I am wondering about overclocking, I know that Ivy Bridges are more sensitive than Sandy Bridges, but I wanted the IB for the Thunderbolt compatibility, and I'm just not sure what I should be looking for if I were interested in overclocking and worrying about the heat.

11 answers Last reply Best Answer
More about revised 900ish build advice
  1. You may want to get the 2500k if you want a bigger overclock. The biggest improvement with ivy bridge is the onboard video, but you're using a separate card. I would get this power supply instead of the seasonic: rosewill green series 630w for $64.99 shipped at newegg (link broken). This particular rosewill model gets excellent reviews, has 50 amps on the 12v rail, and is $5 cheaper with free shipping.
  2. ^ Ivy also has better performance, slightly. Ivy also saves more power. The overclocking differential is unnoticeable.

    Another thing, you could do so much better than that build. You could actually get a motherboard that Crossfire's at 8x/8x and a PSU that'd allow you to SLI/CF the 7850.

    Check out my $850 build here:
    Gives you a board running 8x/8x, a PSU that'll allow you to CF the 7850. You might disagree with the Z68 board I suggest but Z68 vs Z77 has 0 difference in performance and overclocking. Z77 just has native PCI 3.0 and USB 3.0. But in benches the Z68 vs Z77 you couldn't tell the difference. Plus the board I recommend has PCI 3.0 w/ Gen3 and USB 3.0 slots anyways.
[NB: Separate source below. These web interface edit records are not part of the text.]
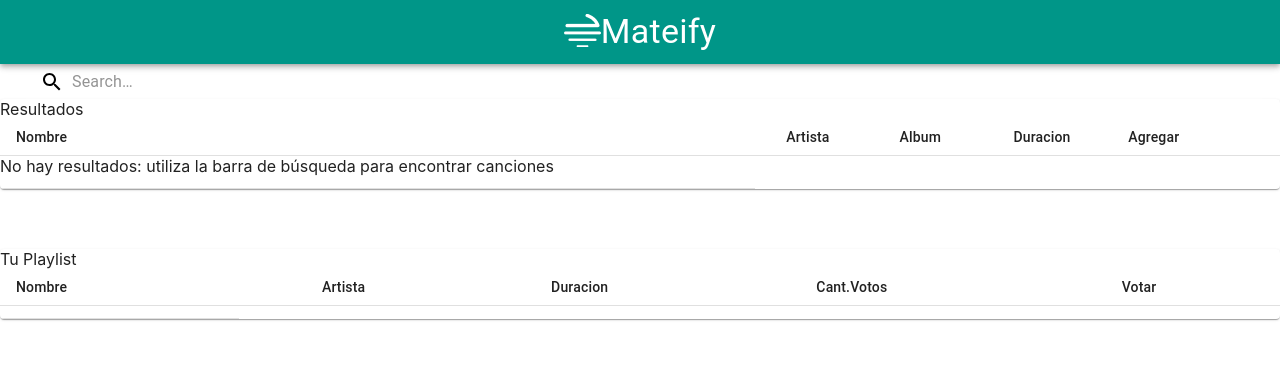
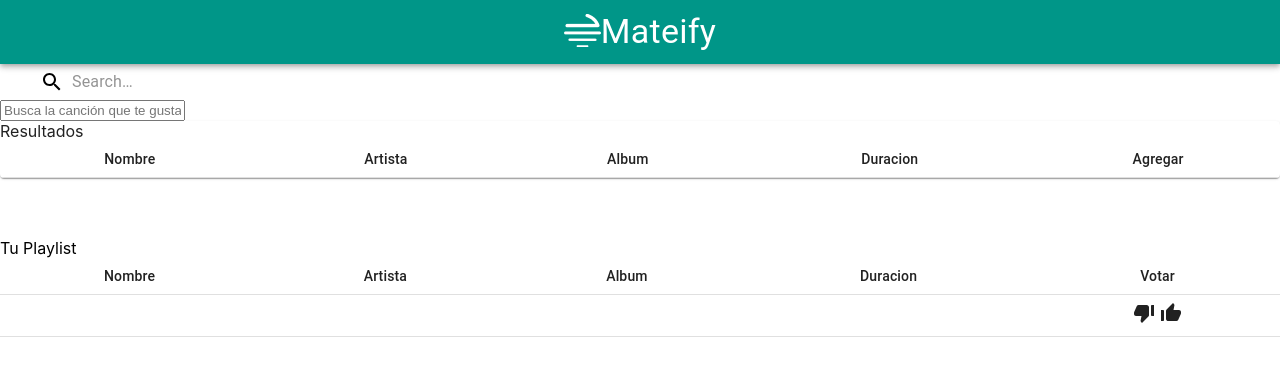
Before and after one commit to carolainseija/proyecto-Modulo2, a React (Create React App) app in the folder mateify/: page /CreatePlayList in a window 1280 px wide. Shown: the top 376 px of the page. Built offline with nearby package versions, Linux system fonts and the light colour scheme.

Commit message:
Logica de buscar cancion que este en el Json

```diff
--- a/mateify/src/pages/CreatorPlayList.js
+++ b/mateify/src/pages/CreatorPlayList.js
@@ -1,47 +1,194 @@
-import React from "react";
+import React, { useState } from "react";
 import { NavBar } from "../Components/NavBar/NavBar";
 
 import { SearchAndIcon } from "../Components/Search/SearcAndIcon";
-import { TableSimple } from "../Components/Table/TableSimple";
+
+import { makeStyles } from '@material-ui/core/styles';
+import Table from '@material-ui/core/Table';
+import TableBody from '@material-ui/core/TableBody';
+import TableCell from '@material-ui/core/TableCell';
+import TableContainer from '@material-ui/core/TableContainer';
+import TableHead from '@material-ui/core/TableHead';
+import TableRow from '@material-ui/core/TableRow';
+import Paper from '@material-ui/core/Paper';
+import ThumbDownAltIcon from '@material-ui/icons/ThumbDownAlt';
+import ThumbUpAltIcon from '@material-ui/icons/ThumbUpAlt';
+
+const useStyles = makeStyles({
+  table: {
+    minWidth: 650,
+  },
+});
+
+
+  /*representa el Json */
+
+const cancion = [
+  {
+    uuid: "1",
+    name: "Clara",
+    album: "NumeroCuatro",
+    duration: "3:15",
+    artist: {
+      name: "NTVG"
+    }
+  },
+  {
+    uuid: "2",
+    name: "El viejo",
+    album: "NumeroCuatro",
+    duration: "3:20",
+    artist: {
+      name: "La vela"
+    }
+  },
+  {
+    uuid: "3",
+    name: "Hoy estoy raro",
+    album: "NumeroCuatro",
+    duration: "3:00",
+    artist: {
+      name: "El cuarteto"
+    }
+  }
+];
 
 export const CreatorPlayList = (props) => {
+  const classes = useStyles();
+  /*states */
+  const [inputValue, setInputValue] = useState("");
+  const [listaFiltrada, setListaFiltrada] = useState([]);
+
+  /*onChange */
+  const handleInputChange = (e) => {
+    console.log("Se ejecuta handleInputChange y actualiza el inputValue");
+    setInputValue(e.target.value);
+  };
+
+  const filtrarCanciones = (cancion) => {
+    console.log("Se ejecuta filtrarCanciones");
+    console.log("Valor del input: ");
+    console.log(inputValue);
+    console.log("Canción: ");
+    console.log(cancion);
+
+    // Aca filtro las canciones que coinciden con la busqueda
+    if (cancion.name.includes(inputValue)) {
+      return true;
+    } else {
+      return false;
+    }
+  };
+
+  /*evento al presionar Tecla enter */
+  const handleInputKeyPress = (e) => {
+    if (e.key === "Enter") {
+      console.log("Se ejecuta el handleInputKeyPress");
+
+      // primero me quedo con los resultyados filtrados
+      const resultados = cancion.filter(filtrarCanciones);
+      console.log("Tenemos el array con los resultados filtrados:");
+      console.log(resultados);
+
+      // despues actualizo el estado con esos resultados pora poder mostrarlos en el render
+      setListaFiltrada(resultados);
+      console.log("Se actualiza el estado de las canciones a mostrar");
+      console.log(resultados);
+    }
+  };
+
+  /*ebento OnClick en el boton para agregar a la Playlist */
+  const handleAgregarClick = (e, cancion) => {
+    console.log("Se ejecuta el handleAgregarClick");
+    console.log("Me llega la cancion");
+   alert(cancion[0]);
+  };
+
+
   return (
     <div>
       <NavBar nameLogo="Mateify" />
 
       <SearchAndIcon />
-      {/* <TableSimple
-         TitleHeadTable=""
-           descriptionOne=""
-           descriptionTwo=""
-           descriptionThreee=""
-           descriptionFour=""
-           descriptionFive=""
-           descriptionSix=""
-/>*/}
-      <TableSimple
-        TitleHeadTable="Resultados"
-        descriptionOne="Nombre"
-        descriptionTwo="Artista"
-        descriptionThree="Album"
-        descriptionFour="Duracion"
-        descriptionFive="Agregar"
-        descriptionBodyTable="No hay resultados: utiliza la barra de búsqueda para encontrar canciones"
-      />
-      {/*los br son temporales hast que le de estructura*/}
+      <input
+      onChange={handleInputChange}
+      placeholder="Busca la canción que te gustaría escuchar"
+      onKeyPress={handleInputKeyPress}
+      value={inputValue}
+    />
+    <div>
+      <TableContainer component={Paper}>
+      <Table className={classes.table} size="small" aria-label="a dense table">
 
-      <br></br>
-      <br></br>
-      <br></br>
-      <TableSimple
-        TitleHeadTable="Tu Playlist"
-        descriptionOne="Nombre"
-        descriptionTwo="Artista"
-        descriptionThree="Duracion"
-        descriptionFour="Cant.Votos"
-        descriptionSix="Votar"
-      />
+        <TableHead>
+          Resultados
+        </TableHead>
 
+        <TableHead>
+          <TableRow>
+            <TableCell align="center">Nombre</TableCell>
+            <TableCell align="center">Artista</TableCell>
+            <TableCell align="center">Album</TableCell>
+            <TableCell align="center">Duracion</TableCell>
+          <TableCell align="center" >Agregar</TableCell>
+          </TableRow>
+        </TableHead>
+
+        <TableBody>
+        {
+          // recorro la lista filtrada que tengo en el estado
+          listaFiltrada.map((resultados) =>(
+            <TableRow  key={resultados.uuid}>
+            {/*Esta es la tabla que debe aparecer si se encuentra un archivo */}
+             <TableCell align="center">{resultados.name}</TableCell>
+             <TableCell align="center">{resultados.artist.name}</TableCell>
+             <TableCell align="center">{resultados.album}</TableCell>
+             <TableCell align="center">{resultados.duration}</TableCell>
+             <TableCell align="center"> <button onClick={(e) => handleAgregarClick(e, cancion)}>
+                Agregar a lista
+              </button></TableCell>
+             </TableRow>
+               ))
+        }
+
+        </TableBody>
+
+      </Table>
+    </TableContainer>
+    </div>
+    <br></br>
+    <br></br>
+    <br></br>
+    <div>
+      <TableContainer>
+      <Table className={classes.table} size="small" aria-label="a dense table">
+
+       <TableHead>
+        Tu Playlist
+       </TableHead>
+        <TableHead>
+          <TableRow>
+            <TableCell align="center">Nombre</TableCell>
+            <TableCell align="center">Artista</TableCell>
+            <TableCell align="center">Album</TableCell>
+            <TableCell align="center">Duracion</TableCell>
+          <TableCell align="center" >Votar</TableCell>
+          </TableRow>
+        </TableHead>
+
+          <TableBody>
+          <TableRow>
+            {/*Esta es la tabla que debe aparecer si se encuentra un archivo */}
+            <TableCell align="center"></TableCell>
+             <TableCell align="center"></TableCell>
+             <TableCell align="center"></TableCell>
+             <TableCell align="center"></TableCell>
+             <TableCell align="center"><ThumbDownAltIcon/> <ThumbUpAltIcon />  </TableCell>
+             </TableRow>
+          </TableBody>
+        </Table>
+      </TableContainer>
+    </div>
     </div>
   );
 };
```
    I don't know, but those temp differentials look pretty substantial to me. I'd rather have a 2500K than 3570K if that reporting is to be believed. Not to mention the 2500K is a little bit cheaper. As far as the less power consumption, the difference at best I couldn't imagine would translate to more than a penny or two a day on an electric bill. Theres the power consumption info. Stock to stock theres less power usage, but under overclocking, they both get equally thirsty.
    Temps are fairly close to me, the review also said that the i5 3570K was a good alternate for the i5 2500K, not a huge step forward but a step nonetheless.
    Also although temps are high, IB can still overclock well. Intel stated that although the temps are high, it is because IB can handle the heat better than SB. Also the performance is not GREATLY but still increased over the SB chips.
  5. Best answer
    Yea, the stock temps are close, but under overclocking is where they get toasty. Seems awful hot to me. I dunno man, seems to me since the 3570K isn't worth the extra $20 bucks over the 2500K, whether it can handle the hotter temps or not, and I'm sure it probably can. To me 6 percent is just lame, remember when Pokemon gameboy was popular? Was there really a point to buying the Yellow Pikachu edition if you already had Blue or Red? Well duh!, you get Pikachu to follow you around! *facepalm*.. Intel originally said they expected 20% improvement out of Ivy over Sandy. If they had of delivered, then maybe they could justify the increased price. I don't like the trend I'm seeing, AMD is being crushed and Intel to me is already showing us what they plan to do if they secure the monopoly.

    In all seriousness, on the heat issue The question is, how much does the extra temperature contribute to heating up the inside of a computer case? I'd admit I honestly don't know, so I'm asking LOL.
  6. ? Really, I think Intel said 10% since it was only going to be a die-shrink but not an arch change.

    I think the air flow of the case would highly determine that.
  7. You're looking at the wrong report. That's for Ivy Bridge mobile.
    IB did improve that much on the mobile side.
  8. Ah, I see said the blind man to his deaf daughter!

    Well from the mobile market, if I were buying a laptop, I'd still be looking for a Llano. The CPUs are stronger, but Intel onboard graphics still aren't ready for primetime. But I digress, thanks for pointing that out, I took it to mean he was saying Ivy Bridge Desktops would be 20 percent more. I've seen people on the forum throw that figure around, but hey, thats why you check your sources!
  9. Llano is nice no doubt. But for people with just productivity Ivy is where it is at. I think Trinity's replacement for mobile platform is where I'll buy a laptop. AMD is pretty decent in mobile with recent Trinity benchmarks so we'll see.

    But if I buy now, I'd probably go for an ultrabook for my CS5 work and the size and yeah. That or go Trinity.
  10. Best answer selected by xelda.
Ask a new question

Read More

Homebuilt Systems